Arms and armor are potential tools of rebellion. Obviously, limiting their widespread use is in the best interest of any ruling class. Weapons in the hands of simple folk challenges the nobility’s hold on power. On the other hand, the gentry may require military assistance from those lower on the social ladder and benefits from having a supply of trained warriors. …Good government, in a feudal sense, is largely a matter of keeping the right number of people armed.
In theory, like land, the right to bear arms devolves from the sovereign whose ultimate duty it is to defend the state. Obviously, those charged with the defense of the kingdom, must be privileged to bear arms.
In the strictest sense, only those explicitly granted the right or those who can trace their right to a grant from the sovereign, through his vassals, have the right to bear arms. The practice, however, is more liberal.
Like knighthood, the right to bear arms may be delegated by anyone who possesses it, so that a gentleman can arm his retainers, as long as they remain in his employ [of course, he is the responsible for their behavior while so armed].

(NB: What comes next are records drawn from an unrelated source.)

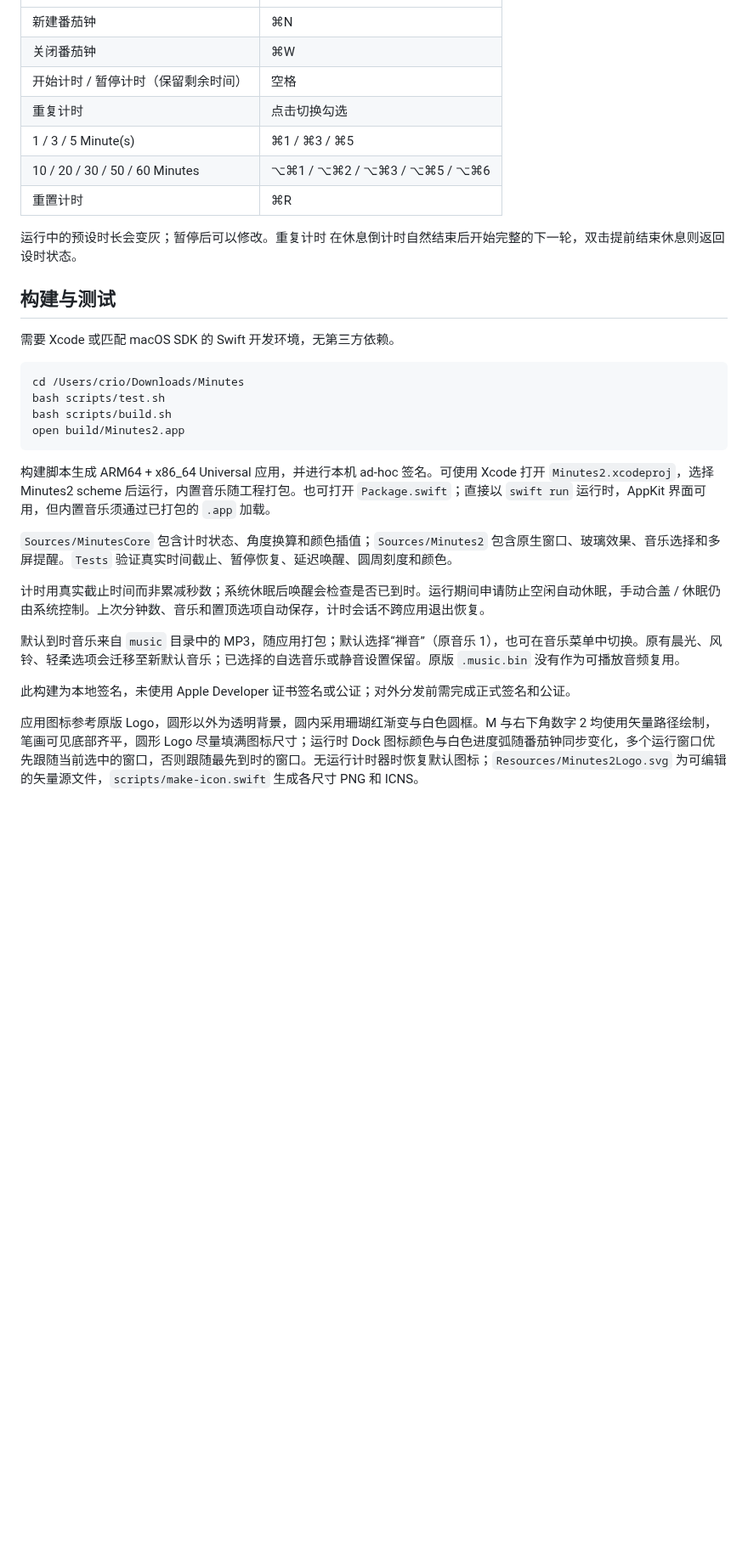
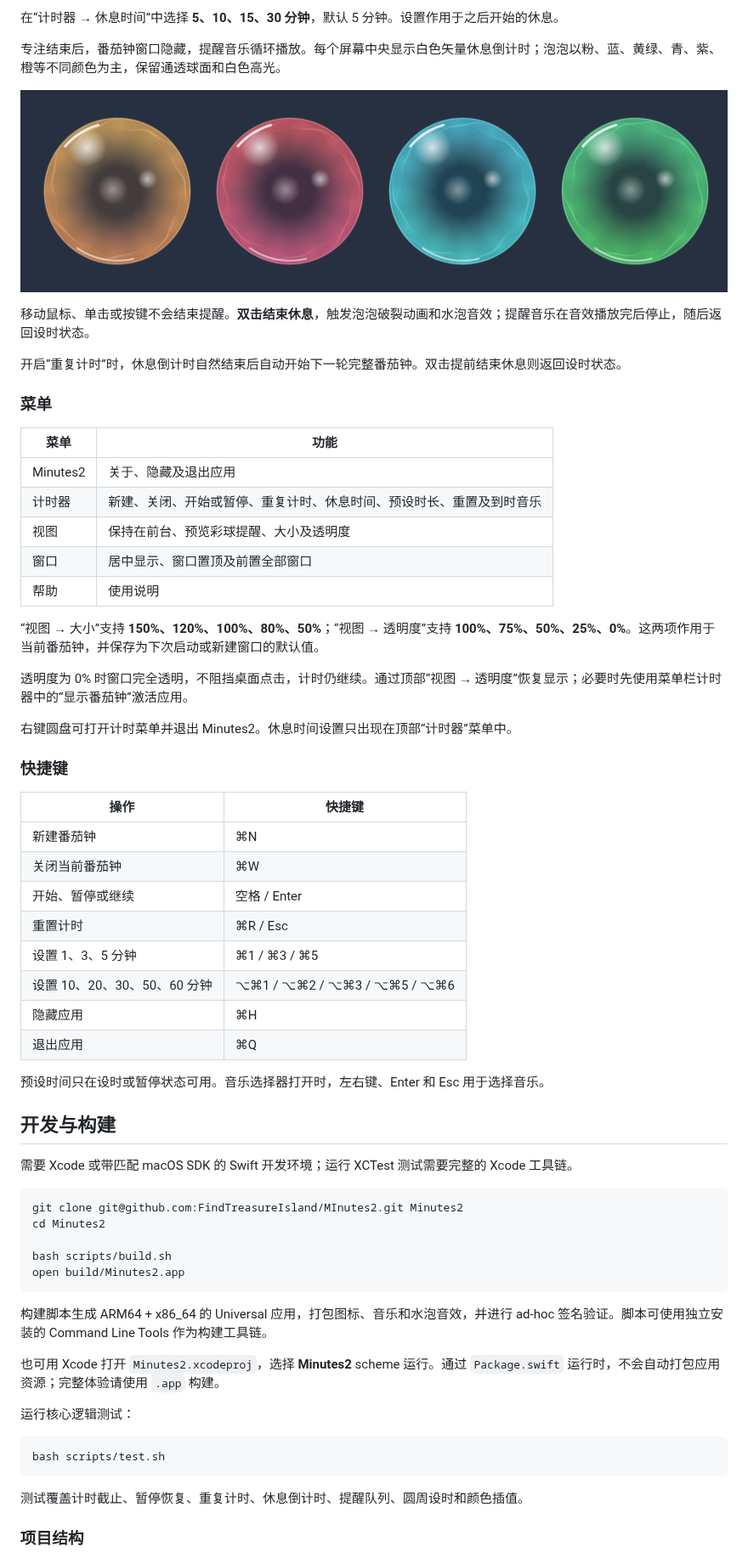
Before and after one commit to FindTreasureIsland/MInutes2, a Markdown page: README.md, the part around one of its changes. Shown at 85% size. GitHub-like rendering; pictures changed too: docs/images/bubbles.png (added); blank space fills up the shorter version.

Commit message:
Document Minutes2 features, usage and development

````diff
--- a/README.md
+++ b/README.md
@@ -32,34 +67,67 @@ Swift + AppKit 实现，支持 macOS 13 及以上。新应用与 `Minutes_x86`
+在“计时器 → 休息时间”中选择 **5、10、15、30 分钟**，默认 5 分钟。设置作用于之后开始的休息。
+
+专注结束后，番茄钟窗口隐藏，提醒音乐循环播放。每个屏幕中央显示白色矢量休息倒计时；泡泡以粉、蓝、黄绿、青、紫、橙等不同颜色为主，保留通透球面和白色高光。
+
+![彩色泡泡效果预览](docs/images/bubbles.png)
+
+移动鼠标、单击或按键不会结束提醒。**双击结束休息**，触发泡泡破裂动画和水泡音效；提醒音乐在音效播放完后停止，随后返回设时状态。
+
+开启“重复计时”时，休息倒计时自然结束后自动开始下一轮完整番茄钟。双击提前结束休息则返回设时状态。
+
+### 菜单
+
+| 菜单 | 功能 |
+| --- | --- |
+| Minutes2 | 关于、隐藏及退出应用 |
+| 计时器 | 新建、关闭、开始或暂停、重复计时、休息时间、预设时长、重置及到时音乐 |
+| 视图 | 保持在前台、预览彩球提醒、大小及透明度 |
+| 窗口 | 居中显示、窗口置顶及前置全部窗口 |
+| 帮助 | 使用说明 |
+
+“视图 → 大小”支持 **150%、120%、100%、80%、50%**；“视图 → 透明度”支持 **100%、75%、50%、25%、0%**。这两项作用于当前番茄钟，并保存为下次启动或新建窗口的默认值。
+
+透明度为 0% 时窗口完全透明，不阻挡桌面点击，计时仍继续。通过顶部“视图 → 透明度”恢复显示；必要时先使用菜单栏计时器中的“显示番茄钟”激活应用。
+
+右键圆盘可打开计时菜单并退出 Minutes2。休息时间设置只出现在顶部“计时器”菜单中。
+
+### 快捷键
+
+| 操作 | 快捷键 |
 | --- | --- |
 | 新建番茄钟 | ⌘N |
-| 关闭番茄钟 | ⌘W |
-| 开始计时 / 暂停计时（保留剩余时间） | 空格 |
-| 重复计时 | 点击切换勾选 |
-| 1 / 3 / 5 Minute(s) | ⌘1 / ⌘3 / ⌘5 |
-| 10 / 20 / 30 / 50 / 60 Minutes | ⌥⌘1 / ⌥⌘2 / ⌥⌘3 / ⌥⌘5 / ⌥⌘6 |
-| 重置计时 | ⌘R |
+| 关闭当前番茄钟 | ⌘W |
+| 开始、暂停或继续 | 空格 / Enter |
+| 重置计时 | ⌘R / Esc |
+| 设置 1、3、5 分钟 | ⌘1 / ⌘3 / ⌘5 |
+| 设置 10、20、30、50、60 分钟 | ⌥⌘1 / ⌥⌘2 / ⌥⌘3 / ⌥⌘5 / ⌥⌘6 |
+| 隐藏应用 | ⌘H |
+| 退出应用 | ⌘Q |
 
-运行中的预设时长会变灰；暂停后可以修改。重复计时 在休息倒计时自然结束后开始完整的下一轮，双击提前结束休息则返回设时状态。
+预设时间只在设时或暂停状态可用。音乐选择器打开时，左右键、Enter 和 Esc 用于选择音乐。
 
-## 构建与测试
+## 开发与构建
 
-需要 Xcode 或匹配 macOS SDK 的 Swift 开发环境，无第三方依赖。
+需要 Xcode 或带匹配 macOS SDK 的 Swift 开发环境；运行 XCTest 测试需要完整的 Xcode 工具链。
 
 ```sh
-cd /Users/crio/Downloads/Minutes
-bash scripts/test.sh
+git clone git@github.com:FindTreasureIsland/MInutes2.git Minutes2
+cd Minutes2
+
 bash scripts/build.sh
 open build/Minutes2.app
 ```
 
-构建脚本生成 ARM64 + x86_64 Universal 应用，并进行本机 ad-hoc 签名。可使用 Xcode 打开 `Minutes2.xcodeproj`，选择 Minutes2 scheme 后运行，内置音乐随工程打包。也可打开 `Package.swift`；直接以 `swift run` 运行时，AppKit 界面可用，但内置音乐须通过已打包的 `.app` 加载。
+构建脚本生成 ARM64 + x86_64 的 Universal 应用，打包图标、音乐和水泡音效，并进行 ad-hoc 签名验证。脚本可使用独立安装的 Command Line Tools 作为构建工具链。
 
-`Sources/MinutesCore` 包含计时状态、角度换算和颜色插值；`Sources/Minutes2` 包含原生窗口、玻璃效果、音乐选择和多屏提醒。`Tests` 验证真实时间截止、暂停恢复、延迟唤醒、圆周刻度和颜色。
+也可用 Xcode 打开 `Minutes2.xcodeproj`，选择 **Minutes2** scheme 运行。通过 `Package.swift` 运行时，不会自动打包应用资源；完整体验请使用 `.app` 构建。
 
-计时用真实截止时间而非累减秒数；系统休眠后唤醒会检查是否已到时。运行期间申请防止空闲自动休眠，手动合盖 / 休眠仍由系统控制。上次分钟数、音乐和置顶选项自动保存，计时会话不跨应用退出恢复。
+运行核心逻辑测试：
 
-默认到时音乐来自 `music` 目录中的 MP3，随应用打包；默认选择“禅音”（原音乐 1），也可在音乐菜单中切换。原有晨光、风铃、轻柔选项会迁移至新默认音乐；已选择的自选音乐或静音设置保留。原版 `.music.bin` 没有作为可播放音频复用。
+```sh
+bash scripts/test.sh
+```
 
-此构建为本地签名，未使用 Apple Developer 证书签名或公证；对外分发前需完成正式签名和公证。
+测试覆盖计时截止、暂停恢复、重复计时、休息倒计时、提醒队列、圆周设时和颜色插值。
 
-应用图标参考原版 Logo，圆形以外为透明背景，圆内采用珊瑚红渐变与白色圆框。M 与右下角数字 2 均使用矢量路径绘制，笔画可见底部齐平，圆形 Logo 尽量填满图标尺寸；运行时 Dock 图标颜色与白色进度弧随番茄钟同步变化，多个运行窗口优先跟随当前选中的窗口，否则跟随最先到时的窗口。无运行计时器时恢复默认图标；`Resources/Minutes2Logo.svg` 为可编辑的矢量源文件，`scripts/make-icon.swift` 生成各尺寸 PNG 和 ICNS。
+### 项目结构
 
````
Also changed, not shown: other parts of README.md (+81 -25 lines), docs/images/logo.png (added).
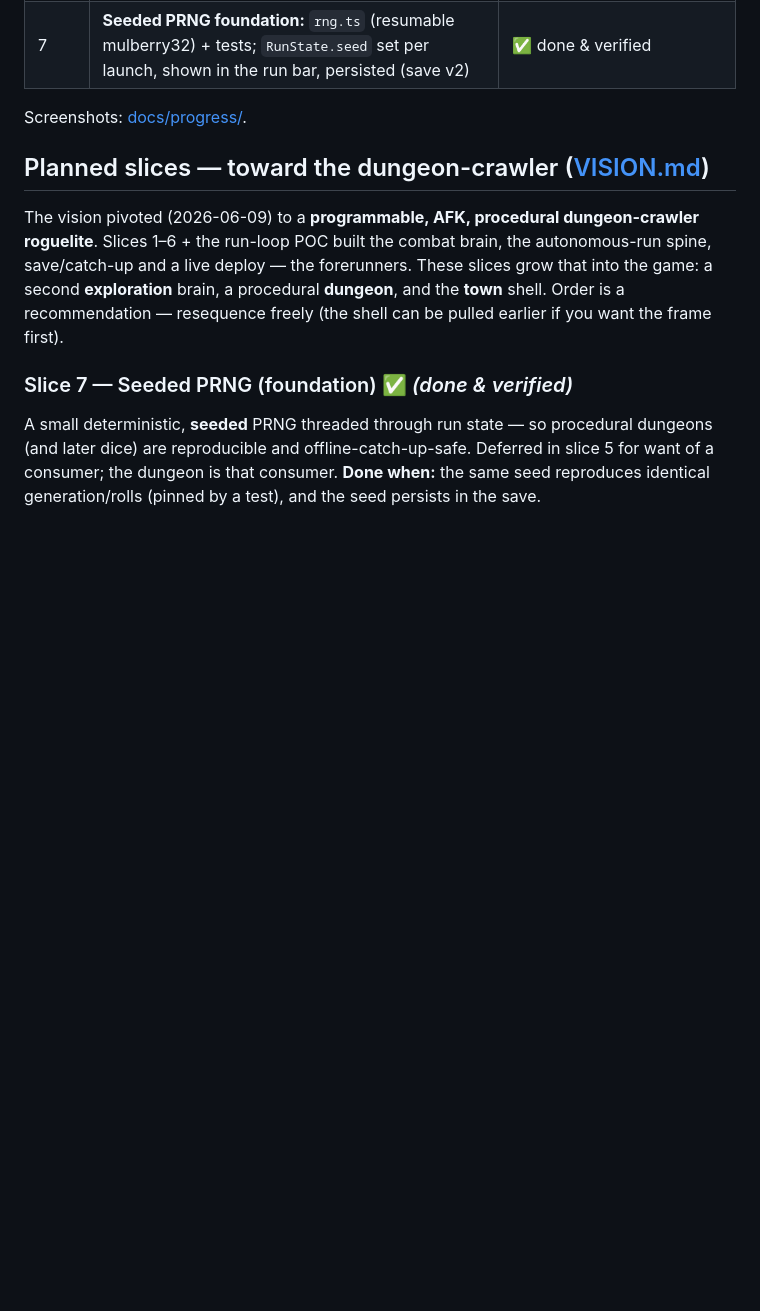
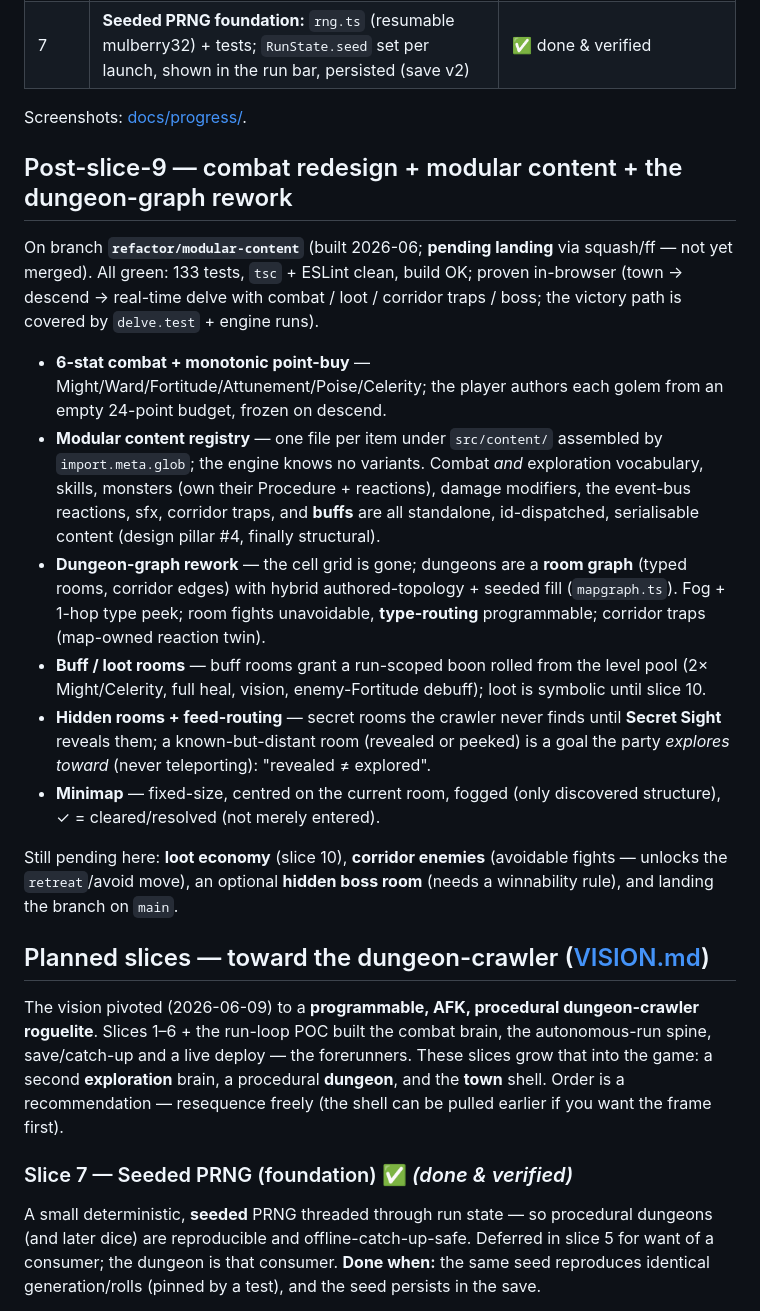
Before and after one commit to daydream-software/project-black, a Markdown page: docs/ROADMAP.md, the part around the change. GitHub-like rendering; blank space fills up the shorter version.

Commit message:
docs(roadmap): record the combat redesign + modular content + dungeon-graph rework
Summarise the post-slice-9 work on branch refactor/modular-content (pending
landing): 6-stat point-buy, the one-file-per-item content registry, the room-graph
dungeon, buff/loot rooms, hidden rooms + feed-routing, and the fogged fixed
current-centred minimap. Notes what's still pending (loot economy, corridor
enemies, optional hidden boss, landing the branch).

Co-Authored-By: Claude Opus 4.8 <noreply@anthropic.com>

```diff
--- a/docs/ROADMAP.md
+++ b/docs/ROADMAP.md
@@ -48,6 +48,37 @@ and deterministic. English codebase. See [ARCHITECTURE.md](ARCHITECTURE.md).
 | 7 | **Seeded PRNG foundation:** `rng.ts` (resumable mulberry32) + tests; `RunState.seed` set per launch, shown in the run bar, persisted (save v2) | ✅ done & verified |
 
 Screenshots: [docs/progress/](progress/).
+
+## Post-slice-9 — combat redesign + modular content + the dungeon-graph rework
+
+On branch **`refactor/modular-content`** (built 2026-06; **pending landing** via squash/ff
+— not yet merged). All green: 133 tests, `tsc` + ESLint clean, build OK; proven in-browser
+(town → descend → real-time delve with combat / loot / corridor traps / boss; the victory
+path is covered by `delve.test` + engine runs).
+
+- **6-stat combat + monotonic point-buy** — Might/Ward/Fortitude/Attunement/Poise/Celerity;
+  the player authors each golem from an empty 24-point budget, frozen on descend.
+- **Modular content registry** — one file per item under `src/content/` assembled by
+  `import.meta.glob`; the engine knows no variants. Combat *and* exploration vocabulary,
+  skills, monsters (own their Procedure + reactions), damage modifiers, the event-bus
+  reactions, sfx, corridor traps, and **buffs** are all standalone, id-dispatched,
+  serialisable content (design pillar #4, finally structural).
+- **Dungeon-graph rework** — the cell grid is gone; dungeons are a **room graph** (typed
+  rooms, corridor edges) with hybrid authored-topology + seeded fill (`mapgraph.ts`).
+  Fog + 1-hop type peek; room fights unavoidable, **type-routing** programmable;
+  corridor traps (map-owned reaction twin).
+- **Buff / loot rooms** — buff rooms grant a run-scoped boon rolled from the level pool
+  (2× Might/Celerity, full heal, vision, enemy-Fortitude debuff); loot is symbolic until
+  slice 10.
+- **Hidden rooms + feed-routing** — secret rooms the crawler never finds until **Secret
+  Sight** reveals them; a known-but-distant room (revealed or peeked) is a goal the party
+  *explores toward* (never teleporting): "revealed ≠ explored".
+- **Minimap** — fixed-size, centred on the current room, fogged (only discovered structure),
+  ✓ = cleared/resolved (not merely entered).
+
+Still pending here: **loot economy** (slice 10), **corridor enemies** (avoidable fights —
+unlocks the `retreat`/avoid move), an optional **hidden boss room** (needs a winnability
+rule), and landing the branch on `main`.
 
 ## Planned slices — toward the dungeon-crawler ([VISION.md](VISION.md))
 
```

Official military organizations, fighting orders, legions, etc., lend the right to bear arms to their members and this right is generally retained when an individual is honorably discharged, especially if the individual remains available for military service. Most mercenaries are former soldiers (or claim to be). The sons of soldiers often claim their father’s right to bear arms, a dubious claim that, nevertheless, may go unchallenged.Towns charged with their own defense are usually given charter rights to organize militia and/or hire mercenaries. To assure themselves of the legality, however, they nearly always hire knights to take charge.